Yet the concept plugged along, serving hardcore fans in the key markets of Maryland and New Jersey. The brand also secured locations in rest stops along several interstate highways through a franchise deal with HMS Host, a former Marriott division.
In 1998, the elder Plamondon decided to exit the business. Jim and Pete Jr. stepped up to buy it, knowing some refurbishing was needed. “We needed to get back the brand’s standards,” recalls Jim. “We reduced the number of restaurants down to the 40s,” about 15 of which they operated. Jim focused on the restaurants while Pete Jr. managed the hotel side of their business.
The emphasis was on showcasing what had made Roy Rogers restaurants different from Day One: “Quality, variety and choice,” says Jim. “It has allowed it to grow and stay relevant.”
Roy’s has added about six restaurants in the last three years. With Biser on board, the plan calls for adding that many per year, all in the mid-Atlantic area where the brand is best known.
Roy’s will remain true to its roots, but it’s not oblivious to what’s happening in the quick-service sector, says Plamondon. It branched into breakfast long ago, during the Hardee’s years, and some stores already boast drive-thrus. The concept has looked at self-ordering kiosks, “But it’s not a high priority,” he says.
The addition of curbside pickup is already in the works, and Roy’s now has an app, he adds.
The challenge, he suggests, is marketing a brand to potential new customers when you’re competing for attention with the likes of McDonald’s or Wendy’s.
The franchisor is already stepping up its use of social media, and the affiliation with Ripken will likely be a breakthrough, Plamondon says. “We felt he represented a way for us to stand apart from the competition. How can you be heard? Partnering up with a Hall of Famer with a record of his own.”

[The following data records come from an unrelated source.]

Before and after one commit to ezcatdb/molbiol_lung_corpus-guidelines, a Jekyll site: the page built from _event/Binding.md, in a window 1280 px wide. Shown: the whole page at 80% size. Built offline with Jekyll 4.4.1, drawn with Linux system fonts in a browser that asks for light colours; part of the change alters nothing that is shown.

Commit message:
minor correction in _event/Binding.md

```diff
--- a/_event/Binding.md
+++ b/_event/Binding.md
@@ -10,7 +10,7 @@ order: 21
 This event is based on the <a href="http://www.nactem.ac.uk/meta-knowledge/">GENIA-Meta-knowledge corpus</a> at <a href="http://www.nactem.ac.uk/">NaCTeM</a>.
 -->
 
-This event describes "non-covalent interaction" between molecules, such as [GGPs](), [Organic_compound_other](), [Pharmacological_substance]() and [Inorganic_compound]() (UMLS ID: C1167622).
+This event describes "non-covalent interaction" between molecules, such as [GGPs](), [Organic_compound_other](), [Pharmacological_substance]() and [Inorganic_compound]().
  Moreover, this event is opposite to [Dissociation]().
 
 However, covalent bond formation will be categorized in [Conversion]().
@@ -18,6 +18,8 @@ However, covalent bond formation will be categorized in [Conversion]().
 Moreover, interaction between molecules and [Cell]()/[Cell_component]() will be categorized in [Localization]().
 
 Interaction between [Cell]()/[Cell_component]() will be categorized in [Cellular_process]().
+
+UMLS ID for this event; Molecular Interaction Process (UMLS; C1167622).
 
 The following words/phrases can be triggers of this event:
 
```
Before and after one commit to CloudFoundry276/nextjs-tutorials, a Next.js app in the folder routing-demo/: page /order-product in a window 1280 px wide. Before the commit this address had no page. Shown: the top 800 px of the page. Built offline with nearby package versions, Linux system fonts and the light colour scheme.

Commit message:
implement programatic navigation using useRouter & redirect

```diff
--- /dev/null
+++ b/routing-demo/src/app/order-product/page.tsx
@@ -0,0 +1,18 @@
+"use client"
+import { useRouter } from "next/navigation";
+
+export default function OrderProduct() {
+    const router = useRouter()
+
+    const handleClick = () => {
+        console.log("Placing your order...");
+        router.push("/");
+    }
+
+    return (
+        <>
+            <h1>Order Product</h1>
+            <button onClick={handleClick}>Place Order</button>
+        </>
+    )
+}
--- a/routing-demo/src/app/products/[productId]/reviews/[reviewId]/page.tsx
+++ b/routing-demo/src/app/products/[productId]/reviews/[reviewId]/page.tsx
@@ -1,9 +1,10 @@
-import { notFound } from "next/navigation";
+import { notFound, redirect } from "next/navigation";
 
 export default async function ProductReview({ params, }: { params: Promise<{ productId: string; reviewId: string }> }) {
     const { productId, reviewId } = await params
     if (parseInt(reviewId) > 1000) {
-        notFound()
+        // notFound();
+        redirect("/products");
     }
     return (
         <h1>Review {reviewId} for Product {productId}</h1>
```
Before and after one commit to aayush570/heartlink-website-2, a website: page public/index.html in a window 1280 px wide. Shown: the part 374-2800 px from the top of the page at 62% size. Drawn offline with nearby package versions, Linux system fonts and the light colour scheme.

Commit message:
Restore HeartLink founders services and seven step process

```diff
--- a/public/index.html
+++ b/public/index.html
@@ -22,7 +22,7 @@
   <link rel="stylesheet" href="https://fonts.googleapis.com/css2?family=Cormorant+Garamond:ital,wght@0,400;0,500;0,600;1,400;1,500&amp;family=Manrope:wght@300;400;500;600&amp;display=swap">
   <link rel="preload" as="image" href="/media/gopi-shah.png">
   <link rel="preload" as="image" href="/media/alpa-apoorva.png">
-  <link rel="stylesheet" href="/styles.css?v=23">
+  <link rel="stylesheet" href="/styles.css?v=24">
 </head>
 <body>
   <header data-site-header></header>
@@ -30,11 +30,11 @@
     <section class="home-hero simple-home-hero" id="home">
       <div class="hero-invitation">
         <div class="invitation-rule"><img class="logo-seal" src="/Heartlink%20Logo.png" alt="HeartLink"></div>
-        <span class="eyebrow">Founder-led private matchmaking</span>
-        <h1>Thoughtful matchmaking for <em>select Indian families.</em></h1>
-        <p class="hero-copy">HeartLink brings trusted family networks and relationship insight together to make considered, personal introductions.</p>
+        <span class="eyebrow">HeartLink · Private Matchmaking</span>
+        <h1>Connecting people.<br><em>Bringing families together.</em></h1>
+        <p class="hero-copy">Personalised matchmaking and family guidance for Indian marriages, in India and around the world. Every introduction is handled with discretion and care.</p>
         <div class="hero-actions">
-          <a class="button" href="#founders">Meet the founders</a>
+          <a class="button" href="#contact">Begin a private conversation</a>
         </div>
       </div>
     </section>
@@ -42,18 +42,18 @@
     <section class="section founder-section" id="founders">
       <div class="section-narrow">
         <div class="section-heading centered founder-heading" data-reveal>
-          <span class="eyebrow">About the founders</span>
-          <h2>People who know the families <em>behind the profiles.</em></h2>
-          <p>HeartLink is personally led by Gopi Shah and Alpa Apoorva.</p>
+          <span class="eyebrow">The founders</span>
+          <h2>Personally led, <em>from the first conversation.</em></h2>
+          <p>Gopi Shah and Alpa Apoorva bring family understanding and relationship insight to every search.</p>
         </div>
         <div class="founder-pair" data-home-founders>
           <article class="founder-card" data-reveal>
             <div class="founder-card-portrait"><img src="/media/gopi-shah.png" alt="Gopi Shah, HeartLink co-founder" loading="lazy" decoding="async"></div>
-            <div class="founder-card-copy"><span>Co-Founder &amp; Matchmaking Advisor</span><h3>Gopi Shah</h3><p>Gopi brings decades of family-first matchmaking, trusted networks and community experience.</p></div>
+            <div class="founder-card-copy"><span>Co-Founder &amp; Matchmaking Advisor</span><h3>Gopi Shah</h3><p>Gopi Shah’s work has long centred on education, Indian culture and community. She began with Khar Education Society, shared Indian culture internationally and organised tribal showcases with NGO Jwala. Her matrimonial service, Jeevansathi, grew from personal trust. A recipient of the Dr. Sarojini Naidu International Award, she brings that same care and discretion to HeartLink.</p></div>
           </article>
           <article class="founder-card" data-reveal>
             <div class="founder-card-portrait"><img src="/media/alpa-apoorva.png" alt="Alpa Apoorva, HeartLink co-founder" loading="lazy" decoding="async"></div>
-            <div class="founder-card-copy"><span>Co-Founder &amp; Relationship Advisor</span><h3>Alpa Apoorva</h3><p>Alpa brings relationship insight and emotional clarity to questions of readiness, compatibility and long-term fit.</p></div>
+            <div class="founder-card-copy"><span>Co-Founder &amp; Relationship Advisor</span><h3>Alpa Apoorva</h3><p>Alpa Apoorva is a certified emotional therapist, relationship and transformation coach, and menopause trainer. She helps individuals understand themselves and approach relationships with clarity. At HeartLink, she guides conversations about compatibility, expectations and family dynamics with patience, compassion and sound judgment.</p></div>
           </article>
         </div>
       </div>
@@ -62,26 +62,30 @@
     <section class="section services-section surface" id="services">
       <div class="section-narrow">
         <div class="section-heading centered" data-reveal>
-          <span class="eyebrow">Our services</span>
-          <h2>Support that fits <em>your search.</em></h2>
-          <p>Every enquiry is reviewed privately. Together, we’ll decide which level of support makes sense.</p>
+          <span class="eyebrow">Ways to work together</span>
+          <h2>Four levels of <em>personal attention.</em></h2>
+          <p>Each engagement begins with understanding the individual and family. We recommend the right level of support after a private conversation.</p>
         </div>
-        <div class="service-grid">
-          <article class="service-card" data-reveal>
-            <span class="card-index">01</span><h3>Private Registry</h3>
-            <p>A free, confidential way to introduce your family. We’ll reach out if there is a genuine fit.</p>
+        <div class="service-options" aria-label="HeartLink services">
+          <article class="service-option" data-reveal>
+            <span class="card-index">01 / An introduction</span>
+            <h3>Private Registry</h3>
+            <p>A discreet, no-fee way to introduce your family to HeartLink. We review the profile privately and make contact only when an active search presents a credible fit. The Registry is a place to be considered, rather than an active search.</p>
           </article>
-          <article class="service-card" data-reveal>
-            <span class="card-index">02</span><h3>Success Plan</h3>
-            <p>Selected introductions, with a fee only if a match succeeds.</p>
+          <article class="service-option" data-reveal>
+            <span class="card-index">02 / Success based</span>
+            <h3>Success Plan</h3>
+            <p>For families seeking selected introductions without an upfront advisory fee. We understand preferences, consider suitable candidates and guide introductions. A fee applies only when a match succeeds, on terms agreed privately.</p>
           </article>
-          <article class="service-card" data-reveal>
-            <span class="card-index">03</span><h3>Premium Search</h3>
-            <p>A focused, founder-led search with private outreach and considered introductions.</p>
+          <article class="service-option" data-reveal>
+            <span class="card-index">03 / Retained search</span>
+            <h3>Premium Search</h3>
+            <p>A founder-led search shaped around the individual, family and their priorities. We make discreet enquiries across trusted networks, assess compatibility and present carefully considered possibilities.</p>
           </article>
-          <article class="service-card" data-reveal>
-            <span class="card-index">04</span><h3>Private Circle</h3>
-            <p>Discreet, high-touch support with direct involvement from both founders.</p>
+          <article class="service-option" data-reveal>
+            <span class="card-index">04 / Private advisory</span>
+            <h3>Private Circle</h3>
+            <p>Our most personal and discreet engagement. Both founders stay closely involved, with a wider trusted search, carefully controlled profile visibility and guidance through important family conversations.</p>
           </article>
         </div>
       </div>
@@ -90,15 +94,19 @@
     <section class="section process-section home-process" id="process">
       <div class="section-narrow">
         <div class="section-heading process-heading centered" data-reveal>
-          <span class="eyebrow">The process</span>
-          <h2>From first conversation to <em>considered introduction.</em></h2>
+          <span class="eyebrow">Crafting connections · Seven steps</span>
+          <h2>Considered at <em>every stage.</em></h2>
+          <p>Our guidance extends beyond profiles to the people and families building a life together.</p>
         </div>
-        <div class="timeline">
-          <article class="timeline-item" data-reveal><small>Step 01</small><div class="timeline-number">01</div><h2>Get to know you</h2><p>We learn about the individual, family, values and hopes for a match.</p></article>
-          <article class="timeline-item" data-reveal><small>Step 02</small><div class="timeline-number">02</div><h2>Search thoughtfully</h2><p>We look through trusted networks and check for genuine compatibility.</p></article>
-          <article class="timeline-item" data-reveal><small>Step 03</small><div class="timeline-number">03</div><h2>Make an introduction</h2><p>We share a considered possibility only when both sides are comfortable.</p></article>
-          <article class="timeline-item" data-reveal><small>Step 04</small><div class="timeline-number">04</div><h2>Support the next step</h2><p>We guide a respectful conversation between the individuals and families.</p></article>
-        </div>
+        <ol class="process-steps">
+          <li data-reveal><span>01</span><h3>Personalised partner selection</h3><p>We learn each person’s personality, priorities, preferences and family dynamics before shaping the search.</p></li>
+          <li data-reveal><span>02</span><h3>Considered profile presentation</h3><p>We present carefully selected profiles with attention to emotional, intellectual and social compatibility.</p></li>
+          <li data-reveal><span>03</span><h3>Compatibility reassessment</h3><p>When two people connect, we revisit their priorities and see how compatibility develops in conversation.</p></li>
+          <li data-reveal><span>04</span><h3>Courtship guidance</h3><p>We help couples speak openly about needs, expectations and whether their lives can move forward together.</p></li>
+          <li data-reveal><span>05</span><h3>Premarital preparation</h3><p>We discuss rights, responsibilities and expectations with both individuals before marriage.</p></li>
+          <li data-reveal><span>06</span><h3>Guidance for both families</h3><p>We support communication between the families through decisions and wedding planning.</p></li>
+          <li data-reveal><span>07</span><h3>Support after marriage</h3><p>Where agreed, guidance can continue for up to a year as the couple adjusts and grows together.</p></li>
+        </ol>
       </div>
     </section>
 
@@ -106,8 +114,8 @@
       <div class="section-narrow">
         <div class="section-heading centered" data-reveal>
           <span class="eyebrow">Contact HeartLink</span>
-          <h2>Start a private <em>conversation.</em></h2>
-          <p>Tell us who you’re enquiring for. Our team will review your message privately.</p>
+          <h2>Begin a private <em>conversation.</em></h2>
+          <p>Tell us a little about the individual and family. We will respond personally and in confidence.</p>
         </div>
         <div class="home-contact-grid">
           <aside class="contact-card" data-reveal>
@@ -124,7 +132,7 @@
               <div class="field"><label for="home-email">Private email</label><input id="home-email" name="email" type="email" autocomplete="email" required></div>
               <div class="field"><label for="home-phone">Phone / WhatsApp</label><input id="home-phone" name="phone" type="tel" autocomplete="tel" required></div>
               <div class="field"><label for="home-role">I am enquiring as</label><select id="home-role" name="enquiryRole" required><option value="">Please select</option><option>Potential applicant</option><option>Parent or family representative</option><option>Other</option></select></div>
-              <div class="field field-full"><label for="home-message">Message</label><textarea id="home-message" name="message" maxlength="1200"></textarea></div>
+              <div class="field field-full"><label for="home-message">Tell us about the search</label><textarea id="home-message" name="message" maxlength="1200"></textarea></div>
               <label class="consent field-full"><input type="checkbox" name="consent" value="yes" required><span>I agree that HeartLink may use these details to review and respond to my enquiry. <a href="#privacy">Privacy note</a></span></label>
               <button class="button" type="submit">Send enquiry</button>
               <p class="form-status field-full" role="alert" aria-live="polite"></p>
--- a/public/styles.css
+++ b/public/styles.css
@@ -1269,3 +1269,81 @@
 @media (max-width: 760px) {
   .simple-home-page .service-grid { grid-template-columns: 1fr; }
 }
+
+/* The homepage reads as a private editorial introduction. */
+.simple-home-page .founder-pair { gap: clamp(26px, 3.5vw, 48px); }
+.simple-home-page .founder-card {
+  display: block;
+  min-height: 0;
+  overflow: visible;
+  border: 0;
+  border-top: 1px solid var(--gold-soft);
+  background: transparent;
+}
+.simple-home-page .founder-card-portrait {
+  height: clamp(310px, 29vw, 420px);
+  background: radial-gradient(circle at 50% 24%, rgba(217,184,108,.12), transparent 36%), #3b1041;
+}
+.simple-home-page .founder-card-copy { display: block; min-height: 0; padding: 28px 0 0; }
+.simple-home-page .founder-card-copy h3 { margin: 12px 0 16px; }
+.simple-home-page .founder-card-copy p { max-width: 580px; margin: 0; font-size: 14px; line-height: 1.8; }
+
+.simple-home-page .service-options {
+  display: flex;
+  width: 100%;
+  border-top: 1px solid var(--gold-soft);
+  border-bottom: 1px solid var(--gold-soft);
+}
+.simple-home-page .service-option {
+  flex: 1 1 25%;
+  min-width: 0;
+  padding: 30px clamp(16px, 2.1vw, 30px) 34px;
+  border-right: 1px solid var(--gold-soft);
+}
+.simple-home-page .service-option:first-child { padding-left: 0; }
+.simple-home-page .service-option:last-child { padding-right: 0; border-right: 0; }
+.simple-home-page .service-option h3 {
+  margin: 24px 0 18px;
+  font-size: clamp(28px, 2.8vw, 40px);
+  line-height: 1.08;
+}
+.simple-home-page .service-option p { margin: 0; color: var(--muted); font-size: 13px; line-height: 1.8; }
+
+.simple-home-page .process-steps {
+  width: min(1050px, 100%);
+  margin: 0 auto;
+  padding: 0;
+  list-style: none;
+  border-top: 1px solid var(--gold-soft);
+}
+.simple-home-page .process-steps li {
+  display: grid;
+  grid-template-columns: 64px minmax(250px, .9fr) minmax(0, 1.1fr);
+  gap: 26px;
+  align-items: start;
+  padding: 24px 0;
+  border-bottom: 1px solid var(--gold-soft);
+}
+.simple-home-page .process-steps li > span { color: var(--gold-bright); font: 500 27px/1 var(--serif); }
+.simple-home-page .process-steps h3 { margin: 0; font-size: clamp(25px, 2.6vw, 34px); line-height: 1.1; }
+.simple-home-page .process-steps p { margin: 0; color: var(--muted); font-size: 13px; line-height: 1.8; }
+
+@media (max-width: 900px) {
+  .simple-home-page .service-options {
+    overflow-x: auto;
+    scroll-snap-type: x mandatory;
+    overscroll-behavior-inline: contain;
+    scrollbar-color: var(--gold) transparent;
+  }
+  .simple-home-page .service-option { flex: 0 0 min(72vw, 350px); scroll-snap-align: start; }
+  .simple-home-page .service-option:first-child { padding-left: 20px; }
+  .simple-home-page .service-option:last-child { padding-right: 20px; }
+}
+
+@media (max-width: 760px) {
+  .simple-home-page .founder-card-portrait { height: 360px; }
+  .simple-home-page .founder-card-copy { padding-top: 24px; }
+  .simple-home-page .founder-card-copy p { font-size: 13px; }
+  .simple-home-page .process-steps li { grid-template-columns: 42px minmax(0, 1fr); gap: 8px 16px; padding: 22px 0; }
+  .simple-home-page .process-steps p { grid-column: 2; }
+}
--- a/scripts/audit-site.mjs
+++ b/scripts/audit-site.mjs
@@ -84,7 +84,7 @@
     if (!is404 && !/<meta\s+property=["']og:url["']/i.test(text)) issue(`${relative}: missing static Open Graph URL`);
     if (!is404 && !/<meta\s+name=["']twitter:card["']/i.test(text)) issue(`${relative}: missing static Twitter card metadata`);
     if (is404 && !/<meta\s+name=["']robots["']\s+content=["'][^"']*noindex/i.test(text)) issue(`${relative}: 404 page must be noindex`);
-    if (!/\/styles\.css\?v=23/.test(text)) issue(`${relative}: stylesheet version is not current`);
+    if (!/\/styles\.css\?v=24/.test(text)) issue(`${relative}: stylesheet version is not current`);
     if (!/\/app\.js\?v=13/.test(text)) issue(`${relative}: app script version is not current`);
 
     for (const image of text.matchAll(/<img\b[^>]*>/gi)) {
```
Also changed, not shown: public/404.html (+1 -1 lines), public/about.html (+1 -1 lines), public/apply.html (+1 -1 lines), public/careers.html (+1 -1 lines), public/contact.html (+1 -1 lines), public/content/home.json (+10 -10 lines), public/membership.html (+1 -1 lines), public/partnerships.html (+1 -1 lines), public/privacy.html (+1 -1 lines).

Ripkin has explained that he teamed up with the Plamondons because of a longtime familiarity with Roy Rogers. His mother loved the brand’s namesake, while he grew up eating its roast beef sandwiches.